To uncover the day of Jesus' death on the cross, we must assemble the evidence from the four Gospels and what we know of the culture at the time. Over the years, scholars have produced several models of what events happened during the days of the week leading up to the cross. These models variously propose that Christ died on Wednesday, Thursday, and Friday.
While a Wednesday crucifixion allows Jesus to have been buried for three full days and nights, this would also mean He rose on the fourth day. In addition, the Triumphal Entry would have happened on Saturday, the day of Sabbath rest. A Thursday crucifixion moves the Triumphal Entry to Sunday, which makes more sense, and eliminates the need for a "silent day" (a day during the Passion Week when no events were recorded). However, we know that the Pharisees rushed to have Jesus in the tomb on the day of preparation (John 19:34-42), which is Friday, and before the Sabbath began at nightfall (the Jews measured days from nightfall to nightfall).

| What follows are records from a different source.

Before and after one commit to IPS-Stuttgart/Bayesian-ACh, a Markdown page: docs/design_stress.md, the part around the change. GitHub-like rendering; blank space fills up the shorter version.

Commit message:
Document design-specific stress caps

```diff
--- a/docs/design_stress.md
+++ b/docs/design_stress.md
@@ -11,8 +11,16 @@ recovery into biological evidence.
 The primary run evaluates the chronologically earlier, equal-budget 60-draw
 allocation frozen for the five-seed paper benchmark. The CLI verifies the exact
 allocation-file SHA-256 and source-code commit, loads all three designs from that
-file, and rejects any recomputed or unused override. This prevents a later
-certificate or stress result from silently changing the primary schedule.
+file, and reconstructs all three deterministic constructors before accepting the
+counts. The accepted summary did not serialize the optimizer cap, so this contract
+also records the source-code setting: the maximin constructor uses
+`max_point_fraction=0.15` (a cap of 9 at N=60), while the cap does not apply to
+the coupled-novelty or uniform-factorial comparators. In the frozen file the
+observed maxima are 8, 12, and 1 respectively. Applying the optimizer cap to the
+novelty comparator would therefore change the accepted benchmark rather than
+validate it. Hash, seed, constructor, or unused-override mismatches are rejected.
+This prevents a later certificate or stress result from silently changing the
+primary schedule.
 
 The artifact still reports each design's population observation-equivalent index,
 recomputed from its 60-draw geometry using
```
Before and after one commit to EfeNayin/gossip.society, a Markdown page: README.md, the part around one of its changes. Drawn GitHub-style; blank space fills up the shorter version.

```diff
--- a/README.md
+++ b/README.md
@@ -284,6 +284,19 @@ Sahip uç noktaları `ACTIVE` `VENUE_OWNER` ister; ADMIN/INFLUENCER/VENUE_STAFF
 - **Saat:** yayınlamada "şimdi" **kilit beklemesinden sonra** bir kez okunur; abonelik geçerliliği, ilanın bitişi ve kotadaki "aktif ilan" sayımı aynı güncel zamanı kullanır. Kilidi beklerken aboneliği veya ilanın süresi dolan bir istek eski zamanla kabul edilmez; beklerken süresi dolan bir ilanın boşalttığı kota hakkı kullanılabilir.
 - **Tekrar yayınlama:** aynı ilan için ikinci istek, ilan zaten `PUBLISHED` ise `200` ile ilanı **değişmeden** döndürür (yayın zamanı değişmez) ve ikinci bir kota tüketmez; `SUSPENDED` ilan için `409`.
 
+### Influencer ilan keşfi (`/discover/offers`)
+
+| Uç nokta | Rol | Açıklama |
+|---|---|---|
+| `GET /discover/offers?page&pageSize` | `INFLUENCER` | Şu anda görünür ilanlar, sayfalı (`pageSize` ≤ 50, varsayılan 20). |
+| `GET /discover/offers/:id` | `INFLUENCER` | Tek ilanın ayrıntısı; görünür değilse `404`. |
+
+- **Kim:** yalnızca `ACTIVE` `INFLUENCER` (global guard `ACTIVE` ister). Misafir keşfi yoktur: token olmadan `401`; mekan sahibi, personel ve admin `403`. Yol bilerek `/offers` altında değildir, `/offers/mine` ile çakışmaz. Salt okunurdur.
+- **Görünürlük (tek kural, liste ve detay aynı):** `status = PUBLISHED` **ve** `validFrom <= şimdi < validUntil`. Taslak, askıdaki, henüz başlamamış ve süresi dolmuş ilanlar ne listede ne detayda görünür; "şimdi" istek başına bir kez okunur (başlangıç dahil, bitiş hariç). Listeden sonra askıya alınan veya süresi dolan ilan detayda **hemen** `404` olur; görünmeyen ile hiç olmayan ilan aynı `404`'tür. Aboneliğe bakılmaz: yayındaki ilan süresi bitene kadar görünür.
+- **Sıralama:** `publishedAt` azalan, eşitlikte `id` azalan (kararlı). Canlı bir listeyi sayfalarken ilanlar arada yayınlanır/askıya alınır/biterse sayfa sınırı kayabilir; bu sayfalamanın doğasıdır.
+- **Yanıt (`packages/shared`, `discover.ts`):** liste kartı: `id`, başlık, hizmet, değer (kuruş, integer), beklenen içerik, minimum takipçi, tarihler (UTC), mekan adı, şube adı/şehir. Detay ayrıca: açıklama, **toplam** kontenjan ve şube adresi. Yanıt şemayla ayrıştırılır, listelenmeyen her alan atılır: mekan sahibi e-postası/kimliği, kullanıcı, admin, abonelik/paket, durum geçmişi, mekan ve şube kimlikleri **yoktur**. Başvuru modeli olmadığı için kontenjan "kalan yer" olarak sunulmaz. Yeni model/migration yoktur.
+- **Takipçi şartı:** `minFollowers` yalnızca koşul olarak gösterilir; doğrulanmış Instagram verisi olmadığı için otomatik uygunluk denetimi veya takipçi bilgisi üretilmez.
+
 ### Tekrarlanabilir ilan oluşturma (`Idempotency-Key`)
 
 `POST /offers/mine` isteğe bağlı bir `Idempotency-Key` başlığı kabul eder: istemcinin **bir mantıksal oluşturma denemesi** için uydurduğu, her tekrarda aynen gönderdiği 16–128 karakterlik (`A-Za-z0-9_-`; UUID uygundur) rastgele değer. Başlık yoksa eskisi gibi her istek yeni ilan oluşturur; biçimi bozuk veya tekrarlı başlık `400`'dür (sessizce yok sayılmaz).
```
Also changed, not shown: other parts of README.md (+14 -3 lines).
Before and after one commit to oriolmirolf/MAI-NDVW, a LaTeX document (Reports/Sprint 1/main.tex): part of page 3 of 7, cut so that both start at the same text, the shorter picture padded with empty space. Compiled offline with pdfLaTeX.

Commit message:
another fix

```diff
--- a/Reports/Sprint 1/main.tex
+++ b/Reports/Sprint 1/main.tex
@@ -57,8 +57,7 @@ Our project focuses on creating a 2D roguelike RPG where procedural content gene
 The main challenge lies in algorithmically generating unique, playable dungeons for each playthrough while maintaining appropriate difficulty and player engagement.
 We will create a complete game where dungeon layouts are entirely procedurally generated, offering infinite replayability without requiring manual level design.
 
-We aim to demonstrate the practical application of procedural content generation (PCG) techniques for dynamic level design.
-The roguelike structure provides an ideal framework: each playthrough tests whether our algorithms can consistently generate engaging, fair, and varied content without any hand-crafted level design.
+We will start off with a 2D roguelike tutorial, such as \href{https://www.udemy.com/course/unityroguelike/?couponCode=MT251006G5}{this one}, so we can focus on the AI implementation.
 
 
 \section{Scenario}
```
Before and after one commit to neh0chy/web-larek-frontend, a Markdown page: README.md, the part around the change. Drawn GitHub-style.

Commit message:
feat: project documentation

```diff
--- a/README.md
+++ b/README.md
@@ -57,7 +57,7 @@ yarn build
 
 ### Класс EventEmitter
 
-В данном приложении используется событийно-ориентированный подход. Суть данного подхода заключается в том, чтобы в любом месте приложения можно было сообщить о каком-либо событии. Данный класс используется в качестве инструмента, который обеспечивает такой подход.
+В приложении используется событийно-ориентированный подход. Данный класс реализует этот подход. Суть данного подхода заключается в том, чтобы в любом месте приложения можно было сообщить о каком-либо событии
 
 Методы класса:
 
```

When we examine the evidence, Friday fits best with the gospel accounts and the historical context. For example, the New Testament says that Jesus rose from the dead on the third day—not necessarily after three days (e.g., Matthew 16:21; Acts 10:40). As mentioned above, Jesus had to be rushed into the tomb on the day of preparation. While a Friday crucifixion would necessitate a "silent day" (probably Wednesday), this day allows time for the Sanhedrin to plan for Jesus's arrest and the subsequent trials. So, the day is only "silent" because we have nothing specifically recorded.